During the seventies and eighties it was relatively clear that economics was about business, and as such, development was about business attraction. This picture began to blur with advances in technology, global mobility and governments reaching the limits of theirs fiscal abilities.
This shift poses a dilemma for policy-makers in Canada and those elsewhere in the developed world, as centralisation of power reaches its apex. Current government retrenchment with its ensuing devolution of responsibilities to more local areas is causing interesting dynamics in the field of economic development. Traditionally considered the domain of more senior levels of governments, such development has gradually been taken on by those involved in activities and governance closer to the local level. The need for local development initiatives is becoming evident and thus the necessitity for new policy development.
There is a conundrum as questions arise. Can local governments or development organisations really represent and provide all the needs of a geographic community or is there a broader milieu that needs to be harnessed and supported? Is development a service to be delivered or is something that evolves from initiative, activities and a supportive environment? And, there is the continuing struggle to define what constitutes community. I have discovered in my journeys, that the issues that rural people everywhere are addressing are the same and those of urban environments not dissimilar.
Twice during this century, other generations experienced the precursor of the change we now appear unable to avoid. The economic depression of the thirties and the social revolution of the sixties challenged established concepts and institutions. Processes that were utilised in working in the margins of those times became adopted as mainstream endeavours. Especially, as the significant challenges were eventually being experienced by those more in the mainstream of society. It was only when the economic and social impacts were felt outside the margins that such activities were encouraged. Only then, were forms of community development allowed to surface, bringing to the fore the potential of people when they coalesce around issues.
The nineties brought us to another similar but profound juncture, as in the thirties and sixties, the impacts of technological advancement and societal evolution began to impact those further up the chain in society. As we enter a new millennium, local initiative and involvement are again being espoused as the route forward. Similarly, as in other times, I would suggest, it provides those that would advocate authority a release from their responsibility, as they promote more local control, devolution and individual responsibility. By enunciating decentralisation, more senior levels of government perhaps feel that they can deflect accountability yet, retain their position of power.
With all this posturing, will real community building be allowed or, as in the previous eras, when the crisis is past will it be relegated back to the margins? Will community development be recognised as a continuum, or will it stay the perceived medium of retrenchment during periods of dramatic or rapid change, utilised by those in power when their own solutions are found wanting?
Development, I would argue is not something that can be delivered either in the form of programs, grants or infrastructure as governments have attempted. It has been clearly demonstrated that money and organisational support in themselves are not the solution for rural and other marginalised communities. The real challenges, are human issues. These could be alleviated with more feelings, better knowledge and more willingness by those who characterise themselves at the top and those perceived to be at the bottom to confer – to communicate and then to act.

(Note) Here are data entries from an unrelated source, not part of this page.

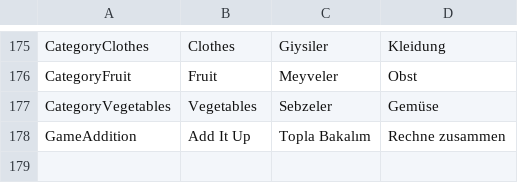
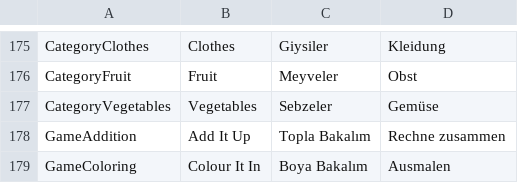
Before and after one commit to alikiratli/Ploofy, a TSV file: content/strings.tsv, drawn as a sheet; only a part is shown, gaps mark what is left out.

```diff
--- a/content/strings.tsv
+++ b/content/strings.tsv
@@ -178 +178,2 @@ CategoryVegetables	Vegetables	Sebzeler	Gemüse
 GameAddition	Add It Up	Topla Bakalım	Rechne zusammen
+GameColoring	Colour It In	Boya Bakalım	Ausmalen
```
Also changed, not shown: 18 other files.
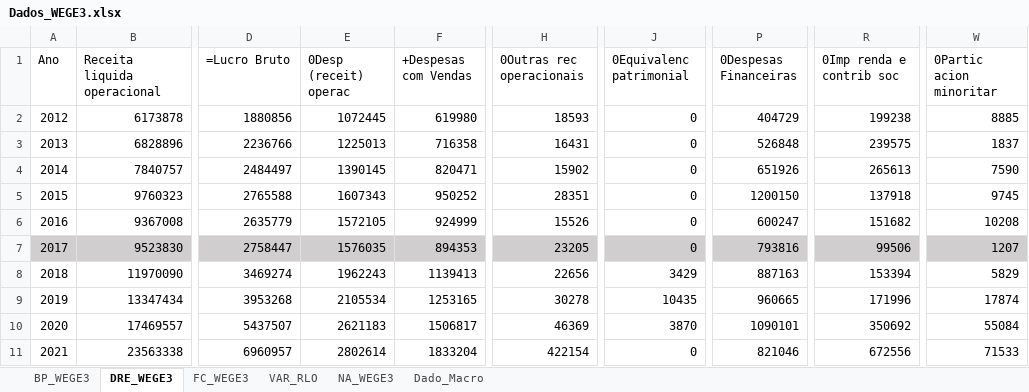
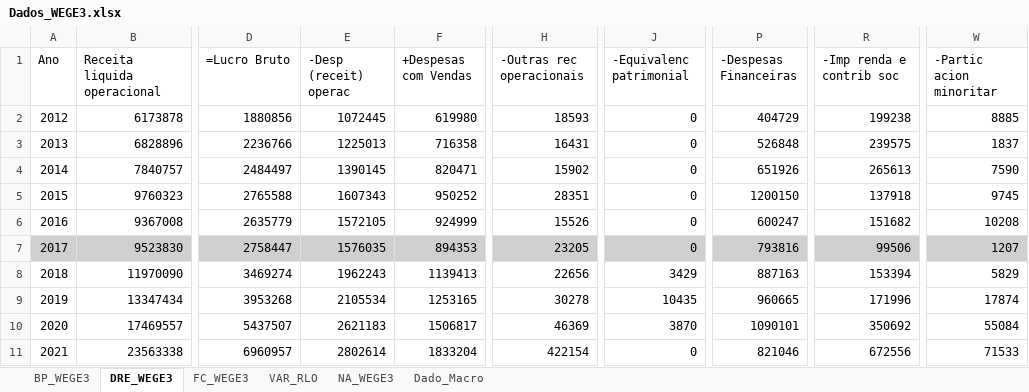
Before and after one commit to gabrielperussi/Dados_WEGE3, an Excel workbook: Dados_WEGE3.xlsx, sheet DRE_WEGE3, drawn as a sheet; only a part is shown, gaps mark what is left out; values as stored, in another font and other column widths than the file's, no borders; the diff names each change by its address in the sheet, - before the commit and + after, or states it on an @@ line.

Commit message:
Add files via upload

```diff
--- a/Dados_WEGE3.xlsx (sheet DRE_WEGE3)
+++ b/Dados_WEGE3.xlsx (sheet DRE_WEGE3)
-E1: 0Desp (receit) operac
+E1: -Desp (receit) operac
-H1: 0Outras rec operacionais
+H1: -Outras rec operacionais
-J1: 0Equivalenc patrimonial
+J1: -Equivalenc patrimonial
-P1: 0Despesas Financeiras
+P1: -Despesas Financeiras
-R1: 0Imp renda e contrib soc
+R1: -Imp renda e contrib soc
-W1: 0Partic acion minoritar
+W1: -Partic acion minoritar
```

Policy and ensuing initiatives must focus on linking people, often those with disparate interests, so that real communications can take place, and the legitimacy of those disparate interests recognised and understanding achieved. The real challenge in development and in governance is the encouragement of people participation, thus providing them forums for legitimising their own talents, skills and beliefs. Obviously, following this, will be the need for polices and methodologies that support the growing milieu of individuals and organisations who are pursuing local and personal interests so that society is improved and enhanced – the real purpose of development.
Personally, I believe that the essence of community is about feelings. Feelings emanate from knowing and knowing comes from awareness. The more that we become aware of our environment, our circumstance and those who share the world with us, the more our knowledge grows. Expanded knowledge creates stronger feelings, deeper relationships, and an enhanced recognition of our inter-connectivity resulting in a stronger sense of community.
Terms such as awareness and knowledge are the language of education and that is why, I believe, education and development are intrinsic. The interrelationship of education to community development in both the thirties and sixties suggests that. Thus the focus for development, education and community must ultimately be on people and their inherent talents, capabilities, needs and ambitions.
It is my contention that community begins when two people share. The sharing is what creates the economy, and subsequently, lifestyle. Development is neither the beginning nor the end; it is the process and the measure of our ability to share. It relates to people, their aspirations, their dreams and, fundamentally, their own efforts to bring these to reality. Thus each sharing is a new beginning, new development and a new reality.
William W. Pardy